> **Provided data**
----

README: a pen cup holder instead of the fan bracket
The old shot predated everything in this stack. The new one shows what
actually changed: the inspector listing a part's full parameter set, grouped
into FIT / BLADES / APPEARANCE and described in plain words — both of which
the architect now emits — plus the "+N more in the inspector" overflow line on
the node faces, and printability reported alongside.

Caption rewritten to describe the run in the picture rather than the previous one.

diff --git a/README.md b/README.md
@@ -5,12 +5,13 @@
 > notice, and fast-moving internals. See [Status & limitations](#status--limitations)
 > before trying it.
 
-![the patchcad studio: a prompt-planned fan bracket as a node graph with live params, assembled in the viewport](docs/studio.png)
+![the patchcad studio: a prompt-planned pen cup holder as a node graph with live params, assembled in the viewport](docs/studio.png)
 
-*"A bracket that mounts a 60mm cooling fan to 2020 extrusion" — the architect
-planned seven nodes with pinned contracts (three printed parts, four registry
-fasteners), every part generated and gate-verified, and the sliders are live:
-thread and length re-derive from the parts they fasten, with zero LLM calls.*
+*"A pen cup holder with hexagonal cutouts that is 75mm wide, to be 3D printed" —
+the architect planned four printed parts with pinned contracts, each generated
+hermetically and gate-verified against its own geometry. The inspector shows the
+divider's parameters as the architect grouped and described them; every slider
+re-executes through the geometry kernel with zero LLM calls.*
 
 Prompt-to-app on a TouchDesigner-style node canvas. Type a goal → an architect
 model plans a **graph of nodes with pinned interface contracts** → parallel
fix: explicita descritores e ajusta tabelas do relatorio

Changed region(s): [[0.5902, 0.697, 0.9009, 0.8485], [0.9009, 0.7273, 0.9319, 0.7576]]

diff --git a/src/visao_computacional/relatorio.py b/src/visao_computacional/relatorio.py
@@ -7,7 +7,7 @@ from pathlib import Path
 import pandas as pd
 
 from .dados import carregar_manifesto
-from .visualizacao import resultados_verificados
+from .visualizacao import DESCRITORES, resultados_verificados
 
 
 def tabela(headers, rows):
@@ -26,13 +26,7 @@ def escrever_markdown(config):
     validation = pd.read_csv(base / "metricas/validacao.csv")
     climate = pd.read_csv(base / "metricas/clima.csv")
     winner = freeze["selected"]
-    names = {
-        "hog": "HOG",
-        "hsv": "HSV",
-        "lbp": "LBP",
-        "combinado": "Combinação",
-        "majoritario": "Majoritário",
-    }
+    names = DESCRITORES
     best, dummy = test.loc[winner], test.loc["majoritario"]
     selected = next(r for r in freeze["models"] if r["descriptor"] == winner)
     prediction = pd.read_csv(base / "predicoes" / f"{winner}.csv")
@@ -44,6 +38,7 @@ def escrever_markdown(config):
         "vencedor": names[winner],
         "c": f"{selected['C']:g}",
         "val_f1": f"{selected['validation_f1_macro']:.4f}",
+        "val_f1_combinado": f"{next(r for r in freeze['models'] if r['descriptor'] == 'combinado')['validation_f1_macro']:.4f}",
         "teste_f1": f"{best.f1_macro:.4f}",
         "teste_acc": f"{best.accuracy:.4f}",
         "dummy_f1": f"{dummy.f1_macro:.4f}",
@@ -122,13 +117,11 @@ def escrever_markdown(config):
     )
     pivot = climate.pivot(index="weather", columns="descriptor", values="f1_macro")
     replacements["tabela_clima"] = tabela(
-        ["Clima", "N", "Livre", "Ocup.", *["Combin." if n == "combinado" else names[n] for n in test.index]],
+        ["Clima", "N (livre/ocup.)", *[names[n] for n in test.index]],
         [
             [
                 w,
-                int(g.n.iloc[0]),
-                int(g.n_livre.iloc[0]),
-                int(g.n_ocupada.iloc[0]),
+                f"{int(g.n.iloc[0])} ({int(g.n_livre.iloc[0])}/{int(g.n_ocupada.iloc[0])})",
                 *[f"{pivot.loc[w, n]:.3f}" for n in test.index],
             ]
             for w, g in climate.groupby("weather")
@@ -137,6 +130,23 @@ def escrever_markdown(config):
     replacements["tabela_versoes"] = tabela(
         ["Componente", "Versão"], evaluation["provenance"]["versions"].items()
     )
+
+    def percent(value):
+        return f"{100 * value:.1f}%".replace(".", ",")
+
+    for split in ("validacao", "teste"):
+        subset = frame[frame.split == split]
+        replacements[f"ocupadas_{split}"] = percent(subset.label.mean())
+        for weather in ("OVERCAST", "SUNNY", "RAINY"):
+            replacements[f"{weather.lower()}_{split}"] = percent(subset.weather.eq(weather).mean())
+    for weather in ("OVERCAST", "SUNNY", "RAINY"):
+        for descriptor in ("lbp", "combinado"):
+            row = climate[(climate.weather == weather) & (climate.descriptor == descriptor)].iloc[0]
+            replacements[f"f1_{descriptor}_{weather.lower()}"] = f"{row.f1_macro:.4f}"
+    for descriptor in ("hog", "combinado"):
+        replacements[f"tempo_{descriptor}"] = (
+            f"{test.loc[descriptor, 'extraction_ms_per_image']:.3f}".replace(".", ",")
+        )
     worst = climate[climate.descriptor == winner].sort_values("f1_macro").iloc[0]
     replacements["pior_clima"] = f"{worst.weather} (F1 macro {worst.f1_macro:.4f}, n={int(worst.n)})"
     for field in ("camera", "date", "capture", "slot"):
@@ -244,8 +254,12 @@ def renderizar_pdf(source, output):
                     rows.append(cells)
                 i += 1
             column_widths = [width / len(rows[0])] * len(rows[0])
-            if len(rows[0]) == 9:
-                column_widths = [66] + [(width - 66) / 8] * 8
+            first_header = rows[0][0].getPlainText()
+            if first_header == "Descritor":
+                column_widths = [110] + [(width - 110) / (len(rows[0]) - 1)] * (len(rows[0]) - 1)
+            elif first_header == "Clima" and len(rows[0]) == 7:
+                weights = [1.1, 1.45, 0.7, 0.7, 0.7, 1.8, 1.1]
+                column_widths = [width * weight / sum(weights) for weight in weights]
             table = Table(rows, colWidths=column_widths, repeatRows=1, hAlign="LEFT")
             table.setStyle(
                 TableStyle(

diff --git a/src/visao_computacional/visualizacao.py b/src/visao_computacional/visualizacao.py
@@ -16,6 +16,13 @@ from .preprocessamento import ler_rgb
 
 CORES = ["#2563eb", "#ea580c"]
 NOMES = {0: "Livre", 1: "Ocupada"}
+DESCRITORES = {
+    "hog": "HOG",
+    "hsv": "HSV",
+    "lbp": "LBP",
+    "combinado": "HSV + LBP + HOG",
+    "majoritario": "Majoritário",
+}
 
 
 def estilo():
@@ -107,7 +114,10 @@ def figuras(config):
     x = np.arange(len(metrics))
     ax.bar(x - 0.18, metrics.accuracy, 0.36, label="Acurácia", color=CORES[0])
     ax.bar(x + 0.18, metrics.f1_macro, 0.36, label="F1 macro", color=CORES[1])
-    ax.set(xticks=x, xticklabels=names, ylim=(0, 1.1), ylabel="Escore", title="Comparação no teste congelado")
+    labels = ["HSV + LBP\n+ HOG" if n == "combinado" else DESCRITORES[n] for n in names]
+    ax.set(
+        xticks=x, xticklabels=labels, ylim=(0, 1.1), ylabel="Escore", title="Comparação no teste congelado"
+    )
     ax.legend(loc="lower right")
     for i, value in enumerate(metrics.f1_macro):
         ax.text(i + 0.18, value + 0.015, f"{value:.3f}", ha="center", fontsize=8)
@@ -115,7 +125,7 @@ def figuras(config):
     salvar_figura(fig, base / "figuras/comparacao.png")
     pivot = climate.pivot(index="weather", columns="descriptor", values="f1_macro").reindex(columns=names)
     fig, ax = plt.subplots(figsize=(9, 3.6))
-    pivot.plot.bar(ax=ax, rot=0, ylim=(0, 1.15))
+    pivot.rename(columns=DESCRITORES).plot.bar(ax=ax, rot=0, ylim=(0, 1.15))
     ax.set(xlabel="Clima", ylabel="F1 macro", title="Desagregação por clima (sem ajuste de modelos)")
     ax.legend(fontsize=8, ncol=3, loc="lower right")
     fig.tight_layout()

----

> **Brief**
Could you please copy the lines of the listing above exactly, from its first line through the line bearing "before trying it.", and nothing more?

> **Task response**
README: a pen cup holder instead of the fan bracket
The old shot predated everything in this stack. The new one shows what
actually changed: the inspector listing a part's full parameter set, grouped
into FIT / BLADES / APPEARANCE and described in plain words — both of which
the architect now emits — plus the "+N more in the inspector" overflow line on
the node faces, and printability reported alongside.

Caption rewritten to describe the run in the picture rather than the previous one.

diff --git a/README.md b/README.md
@@ -5,12 +5,13 @@
 > notice, and fast-moving internals. See [Status & limitations](#status--limitations)
 > before trying it.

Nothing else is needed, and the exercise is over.